If you’re facing criminal charges in Texas for the first time, you’ll be interested in hearing about deferred adjudication. What is it and how can it benefit defendants? In simple terms, deferred adjudication is a form of probation. Suppose a defendant is placed on probation for a certain length of time. If the defendant successfully completes all of the terms the probation, then the defendant’s case is “dismissed.”
When a defendant gets deferred adjudication, they do have to enter a guilty plea, but instead of the judge finding the defendant guilty, the judge “defers” the finding of guilt. “But doesn’t pleading guilty amount to a conviction?” Not under Texas law. If a background check is run against the person, the arrest and charge will turn up, but instead of showing a “conviction” per se, it will show deferred adjudication, which is not the same as a conviction – it’s less serious.
“What’s the difference between deferred adjudication and straight probation?” The main difference between is deferred adjudication is NOT a conviction. In contrast, straight probation IS a conviction. There are also key differences in regards to the consequences of violating deferred adjudication vs. violating straight probation.
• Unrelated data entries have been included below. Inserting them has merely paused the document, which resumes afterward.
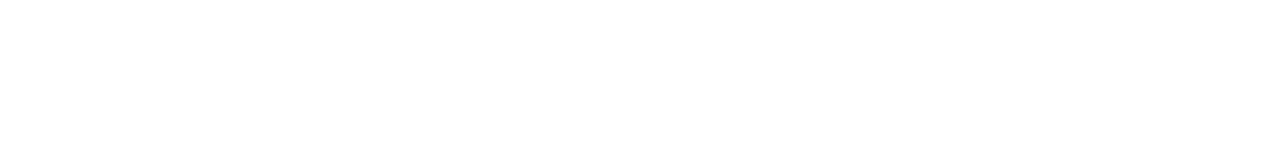
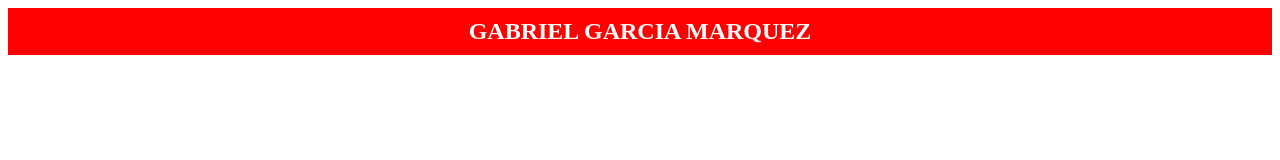
Before and after one commit to MagnolyCordoba/Taller-Lenguajes, a plain HTML site: page biografia.html in a window 1280 px wide. Drawn offline with Linux system fonts and the light colour scheme.

Commit message:
se implementa  Nabvar para el archivo biografia.html

```diff
--- a/biografia.html
+++ b/biografia.html
@@ -1,12 +1,18 @@
 <!DOCTYPE html>
 <html lang="en">
+
 <head>
     <meta charset="UTF-8">
     <meta name="viewport" content="width=device-width, initial-scale=1.0">
     <link rel="stylesheet" href="css/ccs.css">
     <title>Biografia</title>
 </head>
+
 <body>
+    <nav class="navbar">
+        <h1 class="navbar-title">GABRIEL GARCIA MARQUEZ</h1>
+    </nav>
 
 </body>
+
 </html>
--- a/css/ccs.css
+++ b/css/ccs.css
@@ -0,0 +1,18 @@
+/* Estilos para la barra de navegación */
+.navbar {
+    background-color: red;
+    /* Fondo rojo */
+    padding: 10px 20px;
+    /* Espaciado interno */
+    display: flex;
+    /* Mostrar elementos en línea */
+    justify-content: center;
+    /* Centrar contenido horizontalmente */
+  }
+
+  /* Estilos para el título de la barra de navegación */
+  .navbar-title {
+    margin: 0;
+    color: white;
+    /* Texto blanco */
+  }
```
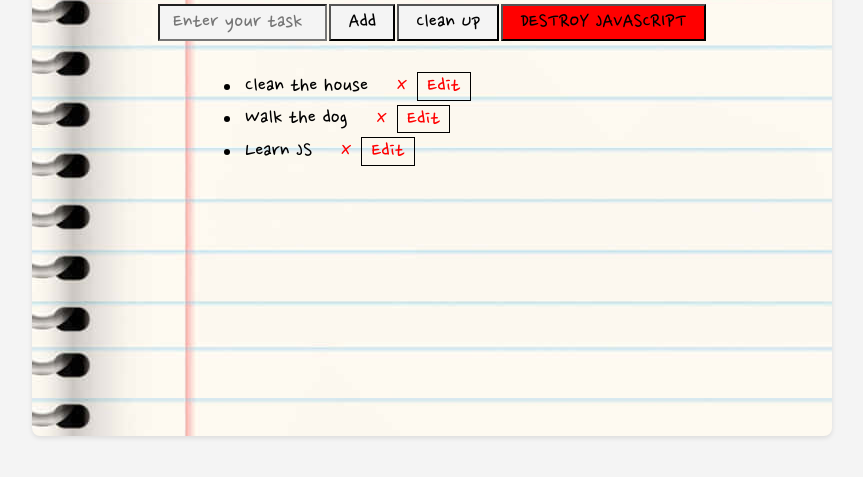
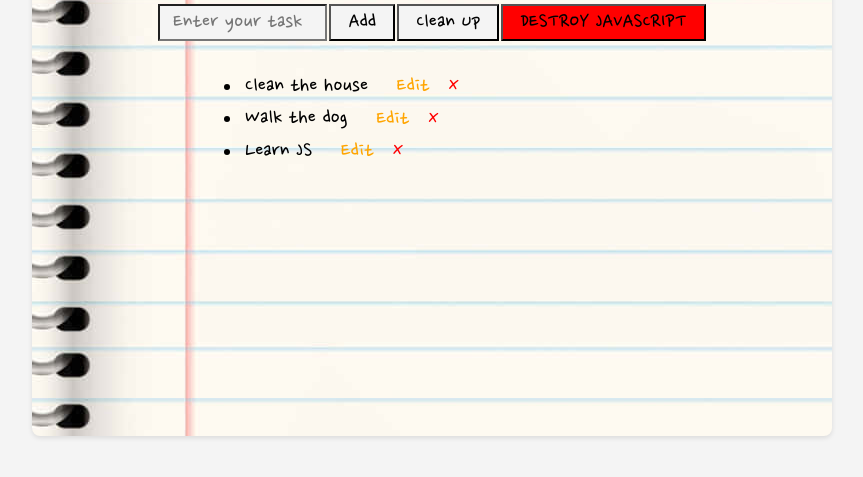
Before and after one commit to janghw33/to-do-list, a plain HTML site: page index.html in a window 1280 px wide. Shown: the part 183-660 px from the top of the page, without its empty margins (208-1071 px from the left). Drawn offline with Linux system fonts and the light colour scheme.

Commit message:
a litle changes

```diff
--- a/index.js
+++ b/index.js
@@ -57,6 +57,15 @@ const addTodo = () => {
 
 const list = document.getElementById("todo-list");
 const items = document.getElementsByTagName("li");
+
+for(let i=0; i<items.length; i++ ){
+  const editButton = document.createElement('span');
+  editButton.textContent = 'Edit';
+  editButton.classList.add('edit');
+  items[i].appendChild(editButton);
+}
+
+
 for (let i = 0; i < items.length; i++) {
   const deleteButton = document.createElement("span");
   deleteButton.textContent = "X";
@@ -71,12 +80,7 @@ for (let i = 0; i < deleteBtn.length; i++) {
   });
 }
 
-for(let i=0; i<items.length; i++ ){
-  const editButton = document.createElement('span');
-  editButton.textContent = 'Edit';
-  editButton.classList.add('edit');
-  items[i].appendChild(editButton);
-}
+
 
 
 todoList.addEventListener("click", function(e) {
--- a/style.css
+++ b/style.css
@@ -64,6 +64,7 @@ li {
   padding: 0.1rem 0.5rem;
   position: relative;
   left: 1rem;
+
 }
 
 .delete:hover {
@@ -72,16 +73,16 @@ li {
 }
 .edit {
   background: transparent;
-  color: red;
+  color: orange;
   padding: 0.1rem 0.5rem;
   position: relative;
   left: 1rem;
-  border: 1px solid black;
+
 }
 
 .edit:hover {
-  color: #fff;
-  background-color: red;
+  color: #000;
+  background-color: yellow;
 }
 
 #destroyInternet {
```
In a nutshell, the consequences of violating probation while on deferred adjudication can be severe.
Advantages of Deferred Adjudication
There are distinct advantages of deferred adjudication, including:
- It is not considered a conviction, so it looks better on a background check.
- Since it’s not technically a conviction, there are less consequences; for example, a conviction for a drug offense would lead to a license suspension, but pleading to a deferred would prevent that from occurring.
- After completing the deferred probation, the defendant can file a petition for non-disclosure, which seals the criminal record from private entities, such as landlords and employers in the public sector.